Thank you Mac H. It was exactly what I was looking for. I had seen this some time ago but when I wanted it, I couldn't find it. I was searching in all the wrong places as I was still thinking about software licenses.

By the way, do you see anything wrong with using this as a 'donationware' license? That is give it a Creative Commons Attribution license but ask that they give an appropriate donation to the author should it be commercially successful.

I would like to get comments on this.

Mac H.
12-14-2009, 11:36 PM
Thank you Mac H. It was exactly what I was looking for. I had seen this some time ago but when I wanted it, I couldn't find it. I was searching in all the wrong places as I was still thinking about software licenses.

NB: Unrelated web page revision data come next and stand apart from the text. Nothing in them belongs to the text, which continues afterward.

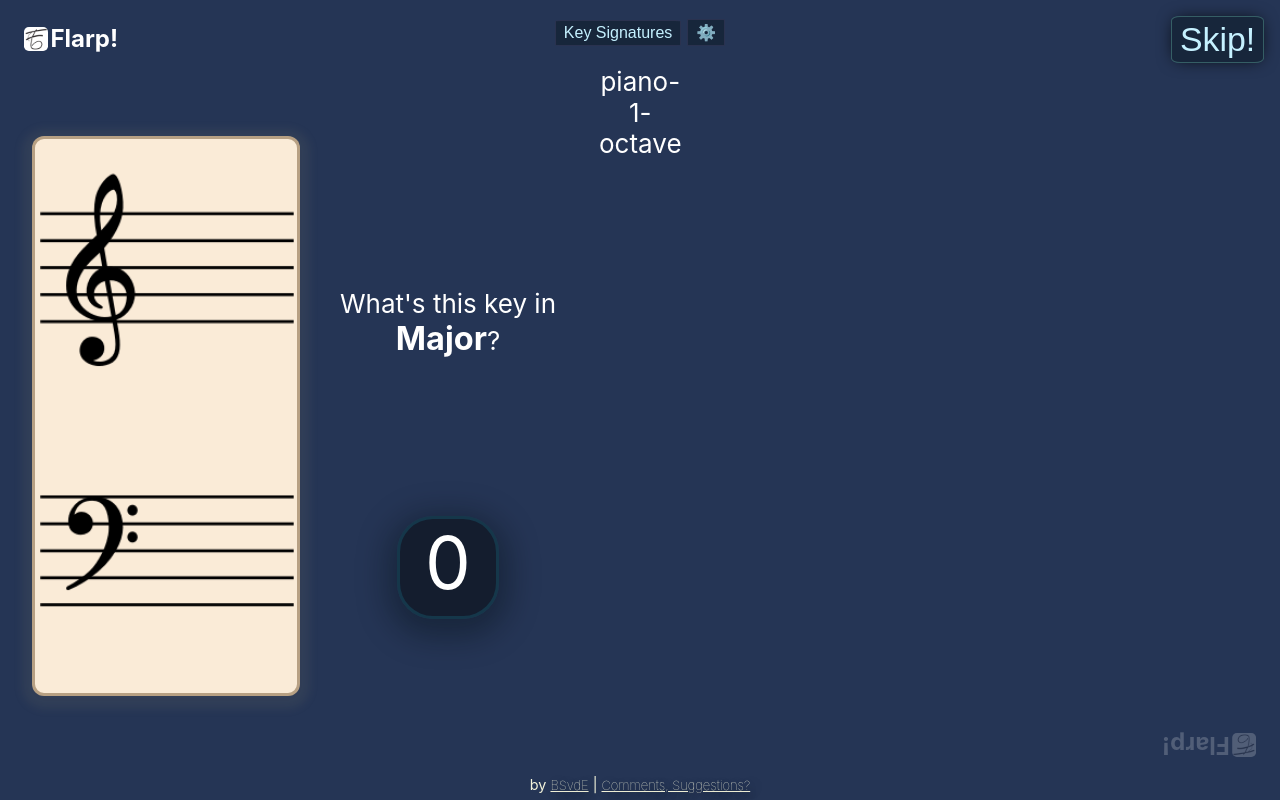
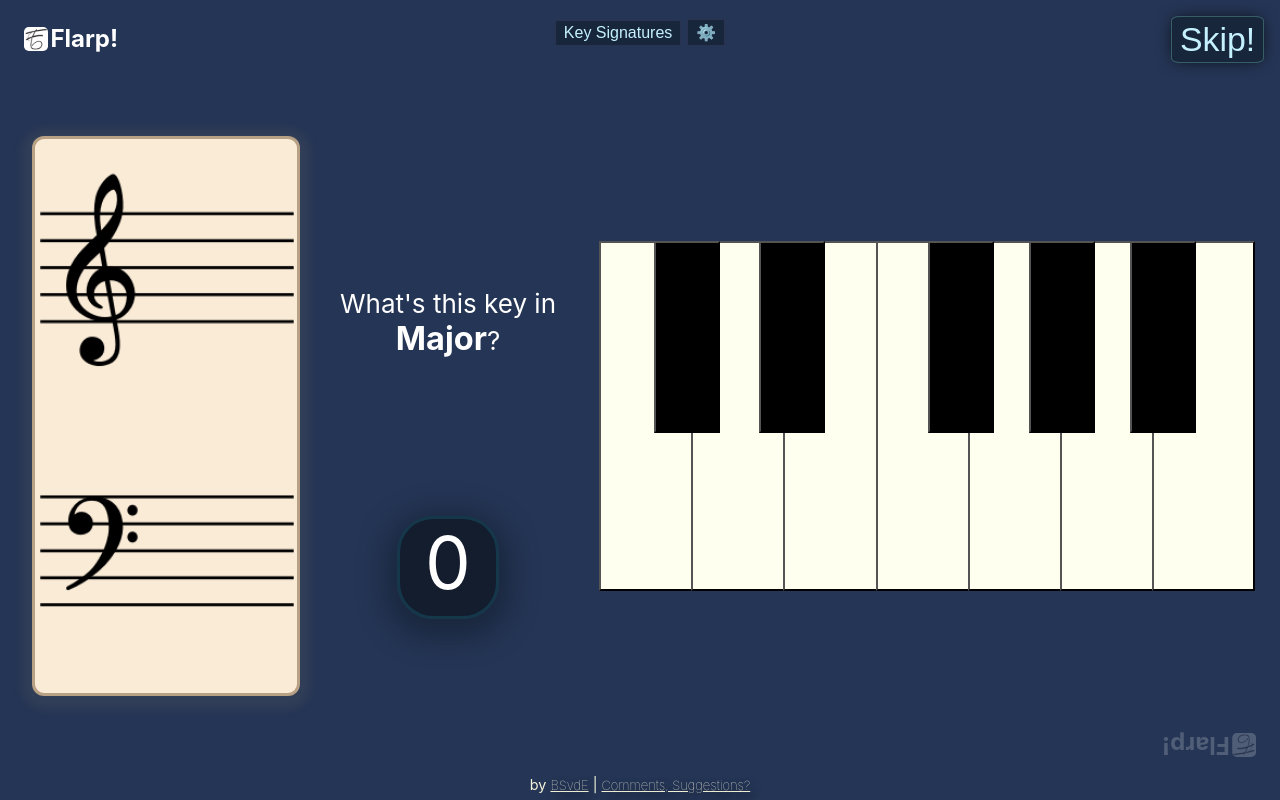
Before and after one commit to bsantero/flarp-music-quiz, a React (Create React App) app: page / in a window 1280 px wide. Built offline with nearby package versions, Linux system fonts and the light colour scheme.

Commit message:
Added working keyboard component. Answer checking on minor inputs is broken.

```diff
--- a/src/components/InputPanel/InputPanel.js
+++ b/src/components/InputPanel/InputPanel.js
@@ -1,8 +1,6 @@
 import './styles.css';
-
-function PianoKeyboard(octaves) {
-  return <div>piano-{octaves}-octave</div>;
-}
+import { chromatic } from '../../utils/Keys';
+import { Keyboard } from '../Keyboard/Keyboard';
 
 function ChromaticButton(starting) {
   return <div>chromatic-12-buttons starting on {starting}</div>;
@@ -12,7 +10,14 @@ function Circle(dir) {
   return <div>circle of {dir} with 12 buttons.</div>;
 }
 
-export function InputPanel({ inputType, handleClick, loading, octaves }) {
+export function InputPanel({
+  inputType,
+  handleClick,
+  loading,
+  octaves,
+  currentNote,
+  wrongEntries
+}) {
   let parentClass;
   let childClass;
   let label;
@@ -28,7 +33,15 @@ export function InputPanel({ inputType, handleClick, loading, octaves }) {
     case 'keyboard':
       parentClass = 'child input-container keyboard-container';
       childClass = 'piano';
-      inputButtons = PianoKeyboard(octaves);
+      const params = [];
+      inputButtons = (
+        <Keyboard
+          octaves={octaves}
+          currentNote={currentNote}
+          handleClick={handleClick}
+          wrongEntries={wrongEntries}
+        />
+      );
       // console.log(inputButtons);
       break;
     case 'chromatic':
@@ -188,19 +201,19 @@ export function InputPanel({ inputType, handleClick, loading, octaves }) {
 //       }
 //     }
 
-//     buttons
-//       .push
-//       // <NewButton
-//       //   btnKey={i}
-//       //   winner={isWinner}
-//       //   wrongs={wrongGuesses}
-//       //   updateWrongs={updateWrongGuesses}
-//       //   styles={className}
-//       //   containerStyle={keyClassName}
-//       //   key={i}
-//       //   label={name}
-//       // />
-//       ();
+// buttons
+//   .push
+//   // <NewButton
+//   //   btnKey={i}
+//   //   winner={isWinner}
+//   //   wrongs={wrongGuesses}
+//   //   updateWrongs={updateWrongGuesses}
+//   //   styles={className}
+//   //   containerStyle={keyClassName}
+//   //   key={i}
+//   //   label={name}
+//   // />
+//   ();
 //   });
 
 //   return buttons;
--- /dev/null
+++ b/src/components/Keyboard/Keyboard.js
@@ -0,0 +1,74 @@
+import React from 'react';
+import './keyboard.css';
+
+export function Keyboard({ octaves, currentNote, handleClick, wrongEntries }) {
+  function NewButton({ note, containerStyle, buttonStyle }) {
+    return (
+      <div key={note} className={containerStyle}>
+        <button
+          className={buttonStyle}
+          onClick={() => handleClick(note)}
+        ></button>
+      </div>
+    );
+  }
+
+  // console.log(props);
+  // debugger;
+  let buttons = [];
+
+  // 'd♭': 1,
+  // 'd♮': 2,
+  // 'd♯': 3,
+
+  let containerStyle, buttonStyle;
+  const whiteBlackKeys = {
+    0: ['c♮', 'white'],
+    1: ['c♯', 'black'],
+    2: ['d♮', 'white'],
+    3: ['d♯', 'black'],
+    4: ['e♮', 'white'],
+    5: ['f♮', 'white'],
+    6: ['f♯', 'black'],
+    7: ['g♮', 'white'],
+    8: ['g♯', 'black'],
+    9: ['a♮', 'white'],
+    10: ['a♯', 'black'],
+    11: ['b♮', 'white']
+  };
+
+  for (const [key, value] of Object.entries(whiteBlackKeys)) {
+    // console.log(value[0]);
+    // debugger;
+    currentNote = value[0];
+    if (value[1] == 'white') {
+      containerStyle = `piano-key white key-${key}`;
+      buttonStyle = 'white-btn';
+    } else if (value[1] == 'black') {
+      containerStyle = `piano-key black key-${key}`;
+      buttonStyle = 'black-btn';
+    } else {
+      console.log(`Err: Key {${key}} doesn't have white/black value.`);
+    }
+    if (wrongEntries.includes(parseInt(key))) {
+      console.log(`\tis wrong`);
+      containerStyle = containerStyle + ' loser';
+    }
+
+    // const note = currentNote + octaves;
+    // const note = currentNote;
+
+    buttons.push(
+      <NewButton
+        buttonStyle={buttonStyle}
+        containerStyle={containerStyle}
+        key={key}
+        note={currentNote}
+      />
+    );
+  }
+
+  return buttons;
+}
+
+export default Keyboard;
--- /dev/null
+++ b/src/components/Keyboard/keyboard.css
@@ -0,0 +1,149 @@
+/*  Keyboard variables */
+
+:root {
+  --whitekey-width: calc(90vmin / 7);
+  --whitekey-height: calc(var(--whitekey-width) * 3.4);
+  --blackkey-width: calc(var(--whitekey-width) * 0.64);
+  --blackkey-height: calc(var(--whitekey-height) * 0.55);
+}
+
+.keyboard-container .keyboard {
+}
+
+.piano .loser {
+  border-style: none;
+  border-width: 0;
+}
+
+.piano .loser button {
+  background-color: rgb(165, 22, 22) !important;
+}
+
+.piano .loser button.black-btn {
+  background-color: rgb(168, 85, 85) !important;
+}
+
+.keyboard-container .piano {
+  display: grid;
+  height: min-content;
+  max-width: 90vw;
+  min-width: 8em;
+  grid-template-columns: repeat(42, 1fr);
+  grid-template-rows: var(--whitekey-height) var(--whitekey-height);
+}
+
+.piano .key-0,
+.piano .key-2,
+.piano .key-4,
+.piano .key-5,
+.piano .key-7,
+.piano .key-9,
+.piano .key-11 {
+  grid-row-start: 2;
+  grid-row-end: 2;
+}
+
+.piano .key-0 {
+  grid-column-start: 1;
+  grid-column-end: 7;
+}
+.piano .key-2 {
+  grid-column-start: 7;
+  grid-column-end: 13;
+}
+.piano .key-4 {
+  grid-column-start: 13;
+  grid-column-end: 19;
+}
+.piano .key-5 {
+  grid-column-start: 19;
+  grid-column-end: 25;
+}
+.piano .key-7 {
+  grid-column-start: 25;
+  grid-column-end: 31;
+}
+.piano .key-9 {
+  grid-column-start: 31;
+  grid-column-end: 37;
+}
+.piano .key-11 {
+  grid-column-start: 37;
+  grid-column-end: 43;
+}
+
+// Black keys
+.piano .key-1,
+.piano .key-3,
+.piano .key-6,
+.piano .key-8,
+.piano .key-10 {
+  grid-row-start: 2;
+  grid-row-end: 2;
+}
+
+.piano .key-1 {
+  grid-column-start: 5;
+  grid-column-end: 9;
+}
+.piano .key-3 {
+  grid-column-start: 11;
+  grid-column-end: 15;
+}
+.piano .key-6 {
+  grid-column-start: 22;
+  grid-column-end: 26;
+  position: relative;
+}
+.piano .key-8 {
+  grid-column-start: 29;
+  grid-column-end: 33;
+}
+.piano .key-10 {
+  grid-column-start: 36;
+  grid-column-end: 40;
+  right: 15%;
+}
+
+.piano .key-3,
+.piano .key-6 {
+  left: 10%;
+  position: relative;
+}
+
+.piano .key-1,
+.piano .key-10 {
+  right: 10%;
+  position: relative;
+}
+
+.piano-key.white {
+  z-index: 4;
+  position: relative;
+  bottom: calc(var(--whitekey-height) / 2);
+}
+
+.piano-key.white .white-btn {
+  background-color: ivory;
+  height: 100%;
+  width: var(--whitekey-width);
+}
+
+.piano-key.white .white-btn:active {
+  background-color: rgb(121, 121, 116);
+  border: 5px inset rgb(80, 127, 221);
+  outline: 1px inset rgba(160, 144, 110, 0.4);
+}
+
+.piano-key.black {
+  z-index: 5;
+  height: var(--blackkey-height);
+  position: relative;
+  top: calc(var(--whitekey-height) / 2);
+}
+
+.piano-key.black .black-btn {
+  background-color: #000000;
+  height: 100%;
+  width: var(--blackkey-width);
+}
--- a/src/components/QuizKeySigs/QuizKeySigs.js
+++ b/src/components/QuizKeySigs/QuizKeySigs.js
@@ -1,7 +1,12 @@
 import React, { useState } from 'react';
 import PropTypes from 'prop-types';
 import { InputPanel } from '../InputPanel/InputPanel';
-import { keyofc, chromatic, defCircleSignatures } from '../../utils/Keys.js';
+import {
+  keyofc,
+  chromatic,
+  enharmonics,
+  defCircleSignatures
+} from '../../utils/Keys.js';
 import conLog from '../../utils/conLog.js';
 import { reorder, capitalizeFirstLetter } from './utils/KeySigUtils';
 import './styles/style.css';
@@ -38,7 +43,7 @@ export function QuizModule(props) {
   // Set score, todo: get score from storage
 
   const [modePref, updateModePref] = useState(DEFAULT_MODE_PREF);
-  const [wrongGuesses, updateWrongGuesses] = useState([]);
+  const [wrongEntries, updateWrongEntries] = useState([]);
   const [inputType, changeInputType] = useState(DEFAULT_INPUT_TYPE);
   const [userPrefRotate, updatePrefRotate] = useState(DEFAULT_ROTATE_PREF);
 
@@ -134,24 +139,25 @@ export function QuizModule(props) {
     updateScore(score - 1);
   }
 
-  function handleClick(props) {
-    console.log(props.btnKey);
-    const btn = props.btnKey;
-    const newWrongs = [...wrongGuesses];
+  function handleClick(entry) {
+    console.log(`${entry} entered, expected: ${answerPitch}`);
+    const guess = enharmonics[entry];
+    console.log(guess);
+    const newWrongs = [...wrongEntries];
 
     // Test the input against the keyId
-    if (props.winner === true) {
+    if (guess == answerPitch) {
       // Wins
       console.log('Winner!');
       updateScore(score + 1);
-      updateWrongGuesses([]);
+      updateWrongEntries([]);
       generateNewQuestion(answerPitch);
     } else {
       // Loses
       console.log("YOU'RE A FAILURE, HARRY");
       updateScore(score - 1);
-      newWrongs.push(btn);
-      updateWrongGuesses(newWrongs);
+      newWrongs.push(guess);
+      updateWrongEntries(newWrongs);
     }
   }
 
@@ -229,7 +235,8 @@ export function QuizModule(props) {
         handleClick={handleClick}
         inputType={inputType}
         loading={false}
-        wrongEntries={wrongGuesses}
+        wrongEntries={wrongEntries}
+        currentNote={answerPitch}
       />
       <ImageContainer />
       <QuestionBar />
--- a/src/components/QuizKeySigs/styles/style.css
+++ b/src/components/QuizKeySigs/styles/style.css
@@ -31,19 +31,6 @@
 .circleOfFifths .loser {
   border-width: 2px;
   border-style: solid;
-}
-
-.piano .loser {
-  border-style: 0;
-  border-width: 0;
-}
-
-.piano .loser button {
-  background-color: rgb(165, 22, 22) !important;
-}
-
-.piano .loser button.black-btn {
-  background-color: rgb(168, 85, 85) !important;
 }
 
 .score-container {
@@ -176,147 +163,6 @@
   align-items: center;
 }
 
-/*  Keyboard variables */
-:root {
-  --whitekey-width: calc(90vmin / 7);
-  --whitekey-height: calc(var(--whitekey-width) * 3.4);
-  --blackkey-width: calc(var(--whitekey-width) * 0.64);
-  --blackkey-height: calc(var(--whitekey-height) * 0.55);
-}
-
-.keyboard-container .piano {
-  display: grid;
-  height: min-content;
-  max-width: 90vw;
-  min-width: 8em;
-  grid-template-columns: repeat(42, 1fr);
-  grid-template-rows: var(--whitekey-height) var(--whitekey-height);
-}
-
-.piano .key-0,
-.piano .key-2,
-.piano .key-4,
-.piano .key-5,
-.piano .key-7,
-.piano .key-9,
-.piano .key-11 {
-  grid-row-start: 2;
-  grid-row-end: 2;
-}
-
-.piano .key-0 {
-  grid-column-start: 1;
-  grid-column-end: 7;
-}
-.piano .key-2 {
-  grid-column-start: 7;
-  grid-column-end: 13;
-}
-.piano .key-4 {
-  grid-column-start: 13;
-  grid-column-end: 19;
-}
-.piano .key-5 {
-  grid-column-start: 19;
-  grid-column-end: 25;
-}
-.piano .key-7 {
-  grid-column-start: 25;
-  grid-column-end: 31;
-}
-.piano .key-9 {
-  grid-column-start: 31;
-  grid-column-end: 37;
-}
-.piano .key-11 {
-  grid-column-start: 37;
-  grid-column-end: 43;
-}
-
-// Black keys
-.piano .key-1,
-.piano .key-3,
-.piano .key-6,
-.piano .key-8,
-.piano .key-10 {
-  grid-row-start: 2;
-  grid-row-end: 2;
-}
-
-.piano .key-1 {
-  grid-column-start: 5;
-  grid-column-end: 9;
-}
-.piano .key-3 {
-  grid-column-start: 11;
-  grid-column-end: 15;
-}
-.piano .key-6 {
-  grid-column-start: 22;
-  grid-column-end: 26;
-  position: relative;
-}
-.piano .key-8 {
-  grid-column-start: 29;
-  grid-column-end: 33;
-}
-.piano .key-10 {
-  grid-column-start: 36;
-  grid-column-end: 40;
-  right: 15%;
-}
-
-.piano .key-3,
-.piano .key-6 {
-  left: 10%;
-  position: relative;
-}
-
-.piano .key-1,
-.piano .key-10 {
-  right: 10%;
-  position: relative;
-}
-
-.piano-key.white {
-  z-index: 4;
-  position: relative;
-  bottom: calc(var(--whitekey-height) / 2);
-}
-
-.piano-key.white .white-btn {
-  background-color: ivory;
-  height: 100%;
-  width: var(--whitekey-width);
-}
-
-.piano-key.white .white-btn:active {
-  background-color: rgb(121, 121, 116);
-  border: 5px inset rgb(80, 127, 221);
-  outline: 1px inset rgba(160, 144, 110, 0.4);
-}
-
-.piano-key.black {
-  z-index: 5;
-  height: var(--blackkey-height);
-  position: relative;
-  top: calc(var(--whitekey-height) / 2);
-}
-
-.piano-key.black .black-btn {
-  background-color: #000000;
-  height: 100%;
-  width: var(--blackkey-width);
-}
-
-.keyboard-container .score-container {
-  /* grid-column-end: end; */
-}
-
-.keyboard-container .keyboard {
-  background-color: ivory;
-}
-
 /* Adjustments/ Corrections */
 
 .score {
--- a/src/utils/Keys.js
+++ b/src/utils/Keys.js
@@ -29,6 +29,30 @@ const keyboard = [
   { 'b-': { base: 10 } },
   { b: { base: 11 } }
 ];
+
+const enharmonics = {
+  'c♮': 0,
+  'c♯': 1,
+  'd♭': 1,
+  'd♮': 2,
+  'd♯': 3,
+  'e♭': 3,
+  'e♮': 4,
+  'e♯': 5,
+  'f♭': 4,
+  'f♮': 5,
+  'f♯': 6,
+  'g♭': 6,
+  'g♮': 7,
+  'g♯': 8,
+  'a♭': 8,
+  'a♮': 9,
+  'a♯': 10,
+  'b♭': 10,
+  'b♮': 11,
+  'b♯': 0,
+  'c♭': 11
+};
 
 const chromatic = {
   0: {
@@ -294,4 +318,4 @@ const keySignatures = {
   }
 };
 
-export { keyboard, keyofc, chromatic, defCircleSignatures };
+export { keyboard, keyofc, chromatic, enharmonics, defCircleSignatures };
```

By the way, do you see anything wrong with using this as a 'donationware' license? That is give it a Creative Commons Attribution license but ask that they give an appropriate donation to the author should it be commercially successful.

I would like to get comments on this.If you 'ask' that they give a 'donation' then it fundamentally isn't part of the license.

A license is what MUST be done. Sure - ask, but it isn't part of the license agreement. It is simply a note that "A donation of $2 would be appreciated if you feel like it. It isn't essential though".

It might be a good thing for you to work out in your mind what is a likely outcome for the project. It seems that it would be the kind of thing that could be useful for someone teaching a film course. eg: Take one scene from this and do it in noir style, sitcom style, rom-com style etc as an experiment.

It's the kind of thing that could build good-will and name recognition between the next generation of up & comers from AFTRA and you as a writer. By trying to add stuff about what you would expect if it is 'commercially successful' or expectations about donations might weaken the appeal.

Just a thought, however.

Good luck !

Mac